* [HOW TO COMPLETE THIS TASK]: Working through the lines below, return each one that holds "drawData".

* [DATASET RECORDS]:
================================

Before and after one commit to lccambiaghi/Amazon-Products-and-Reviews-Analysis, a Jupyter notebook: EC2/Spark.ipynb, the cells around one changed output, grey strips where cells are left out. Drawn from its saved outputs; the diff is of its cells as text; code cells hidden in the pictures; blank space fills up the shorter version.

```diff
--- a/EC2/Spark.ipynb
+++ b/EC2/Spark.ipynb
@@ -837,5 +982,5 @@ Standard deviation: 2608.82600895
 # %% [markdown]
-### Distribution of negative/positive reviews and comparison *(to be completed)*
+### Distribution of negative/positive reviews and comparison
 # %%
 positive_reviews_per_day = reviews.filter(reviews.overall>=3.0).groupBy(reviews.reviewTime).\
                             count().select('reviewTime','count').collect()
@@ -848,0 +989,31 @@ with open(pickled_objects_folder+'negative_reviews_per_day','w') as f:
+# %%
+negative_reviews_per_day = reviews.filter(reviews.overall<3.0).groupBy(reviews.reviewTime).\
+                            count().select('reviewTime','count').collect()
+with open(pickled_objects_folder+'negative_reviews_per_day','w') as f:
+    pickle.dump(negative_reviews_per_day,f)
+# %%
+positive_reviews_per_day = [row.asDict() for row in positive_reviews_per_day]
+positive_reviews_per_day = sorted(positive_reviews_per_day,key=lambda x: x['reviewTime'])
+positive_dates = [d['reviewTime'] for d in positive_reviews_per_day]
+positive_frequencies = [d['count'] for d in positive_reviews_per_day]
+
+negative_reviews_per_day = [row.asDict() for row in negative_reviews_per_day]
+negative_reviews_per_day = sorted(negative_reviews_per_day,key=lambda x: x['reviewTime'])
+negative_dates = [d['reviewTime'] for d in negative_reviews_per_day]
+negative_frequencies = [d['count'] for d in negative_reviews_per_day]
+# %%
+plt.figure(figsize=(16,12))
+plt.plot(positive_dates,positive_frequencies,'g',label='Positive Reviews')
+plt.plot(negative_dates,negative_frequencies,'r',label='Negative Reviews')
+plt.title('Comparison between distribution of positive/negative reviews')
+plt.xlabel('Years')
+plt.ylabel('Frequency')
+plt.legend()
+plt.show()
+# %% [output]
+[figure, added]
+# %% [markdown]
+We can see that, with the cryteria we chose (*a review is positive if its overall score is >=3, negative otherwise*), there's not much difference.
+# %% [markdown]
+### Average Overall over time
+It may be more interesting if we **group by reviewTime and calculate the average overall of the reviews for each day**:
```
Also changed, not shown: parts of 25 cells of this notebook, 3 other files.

================================

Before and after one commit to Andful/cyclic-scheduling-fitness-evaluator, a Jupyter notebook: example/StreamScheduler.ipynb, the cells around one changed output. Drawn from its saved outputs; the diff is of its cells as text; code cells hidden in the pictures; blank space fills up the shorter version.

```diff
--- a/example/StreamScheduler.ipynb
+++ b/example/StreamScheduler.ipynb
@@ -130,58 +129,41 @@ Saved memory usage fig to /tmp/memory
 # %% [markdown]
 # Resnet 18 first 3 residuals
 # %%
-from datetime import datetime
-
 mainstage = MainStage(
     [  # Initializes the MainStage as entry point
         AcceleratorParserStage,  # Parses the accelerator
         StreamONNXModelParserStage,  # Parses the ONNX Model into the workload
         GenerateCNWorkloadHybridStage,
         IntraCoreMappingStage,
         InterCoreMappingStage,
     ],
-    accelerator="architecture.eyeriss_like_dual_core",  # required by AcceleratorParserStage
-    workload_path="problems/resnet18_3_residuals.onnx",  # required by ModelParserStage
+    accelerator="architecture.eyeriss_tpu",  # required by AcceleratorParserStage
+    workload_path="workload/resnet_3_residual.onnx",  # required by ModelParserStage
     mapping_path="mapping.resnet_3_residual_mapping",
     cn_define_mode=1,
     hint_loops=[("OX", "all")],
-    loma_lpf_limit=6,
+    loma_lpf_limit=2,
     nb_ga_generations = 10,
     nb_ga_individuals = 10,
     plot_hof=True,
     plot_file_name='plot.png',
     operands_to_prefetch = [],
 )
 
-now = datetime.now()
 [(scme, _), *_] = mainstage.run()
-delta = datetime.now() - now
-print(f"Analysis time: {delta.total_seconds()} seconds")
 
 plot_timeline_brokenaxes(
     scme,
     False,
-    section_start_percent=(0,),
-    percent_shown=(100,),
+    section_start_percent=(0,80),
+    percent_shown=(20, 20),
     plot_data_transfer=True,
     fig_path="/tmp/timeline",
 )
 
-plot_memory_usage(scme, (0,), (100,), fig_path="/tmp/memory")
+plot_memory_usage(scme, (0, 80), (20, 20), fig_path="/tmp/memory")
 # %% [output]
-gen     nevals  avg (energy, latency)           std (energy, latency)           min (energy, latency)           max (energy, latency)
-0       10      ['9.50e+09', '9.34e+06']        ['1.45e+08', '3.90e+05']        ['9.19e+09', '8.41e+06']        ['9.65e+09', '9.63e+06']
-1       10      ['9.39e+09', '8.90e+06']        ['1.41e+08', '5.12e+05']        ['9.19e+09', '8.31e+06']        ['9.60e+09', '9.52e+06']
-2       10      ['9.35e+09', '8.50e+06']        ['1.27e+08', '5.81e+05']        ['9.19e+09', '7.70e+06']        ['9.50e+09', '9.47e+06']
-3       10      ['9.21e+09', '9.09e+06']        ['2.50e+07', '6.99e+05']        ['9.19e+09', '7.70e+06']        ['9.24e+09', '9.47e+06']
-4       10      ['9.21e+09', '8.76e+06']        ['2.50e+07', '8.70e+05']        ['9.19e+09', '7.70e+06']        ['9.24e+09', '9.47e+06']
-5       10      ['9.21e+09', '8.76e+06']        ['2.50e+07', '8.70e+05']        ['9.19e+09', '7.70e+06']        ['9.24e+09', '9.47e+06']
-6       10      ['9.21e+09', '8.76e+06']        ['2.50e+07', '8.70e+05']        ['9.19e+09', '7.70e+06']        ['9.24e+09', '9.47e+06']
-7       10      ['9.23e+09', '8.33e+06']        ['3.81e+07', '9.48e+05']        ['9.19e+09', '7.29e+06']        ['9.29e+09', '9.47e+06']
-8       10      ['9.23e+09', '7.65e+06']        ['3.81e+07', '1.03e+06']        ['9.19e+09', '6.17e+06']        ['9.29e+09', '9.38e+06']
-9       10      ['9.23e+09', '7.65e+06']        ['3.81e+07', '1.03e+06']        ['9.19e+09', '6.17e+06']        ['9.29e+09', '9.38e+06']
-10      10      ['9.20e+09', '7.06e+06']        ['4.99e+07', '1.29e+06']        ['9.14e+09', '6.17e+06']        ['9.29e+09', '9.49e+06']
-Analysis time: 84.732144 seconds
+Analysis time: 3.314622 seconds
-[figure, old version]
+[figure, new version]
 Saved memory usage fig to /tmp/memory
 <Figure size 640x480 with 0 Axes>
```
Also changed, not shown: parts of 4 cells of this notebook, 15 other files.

================================

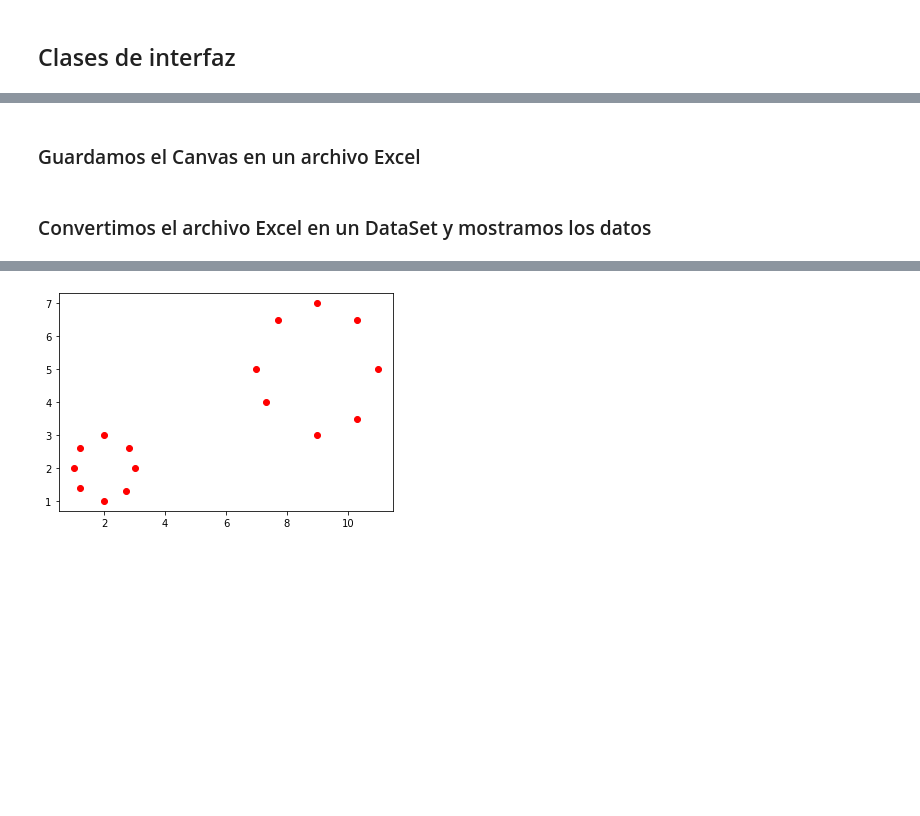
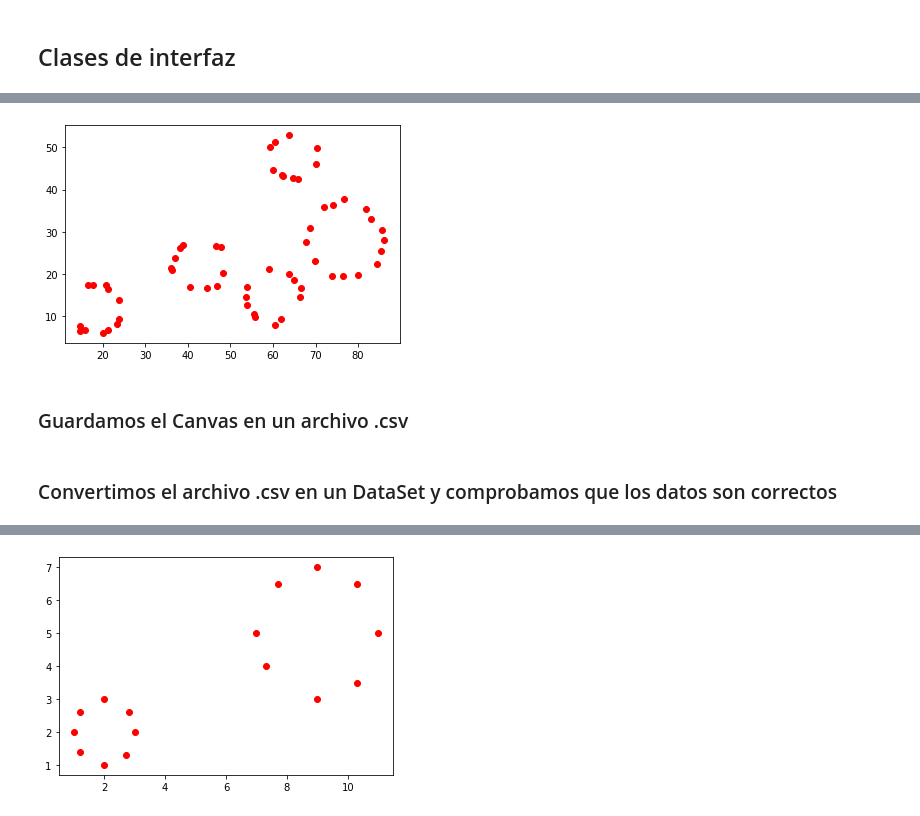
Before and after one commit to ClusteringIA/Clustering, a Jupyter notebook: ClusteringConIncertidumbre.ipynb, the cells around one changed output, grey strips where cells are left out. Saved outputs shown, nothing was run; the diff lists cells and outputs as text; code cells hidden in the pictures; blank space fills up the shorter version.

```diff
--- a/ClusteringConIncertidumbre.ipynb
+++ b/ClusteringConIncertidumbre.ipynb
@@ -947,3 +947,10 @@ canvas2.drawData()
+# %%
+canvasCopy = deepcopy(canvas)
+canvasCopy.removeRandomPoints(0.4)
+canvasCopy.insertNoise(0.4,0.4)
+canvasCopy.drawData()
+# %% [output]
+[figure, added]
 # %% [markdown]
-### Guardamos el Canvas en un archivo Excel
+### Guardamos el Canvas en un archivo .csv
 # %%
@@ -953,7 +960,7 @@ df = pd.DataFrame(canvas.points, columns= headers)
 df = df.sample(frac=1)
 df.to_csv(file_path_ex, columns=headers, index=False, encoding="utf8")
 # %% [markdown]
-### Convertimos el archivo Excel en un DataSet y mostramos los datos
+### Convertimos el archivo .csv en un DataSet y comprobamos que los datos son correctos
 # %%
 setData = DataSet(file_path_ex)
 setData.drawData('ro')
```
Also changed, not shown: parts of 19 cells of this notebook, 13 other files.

================================

* [OUTPUT FOR THIS TASK]:
@@ -947,3 +947,10 @@ canvas2.drawData()
+canvasCopy.drawData()
 setData.drawData('ro')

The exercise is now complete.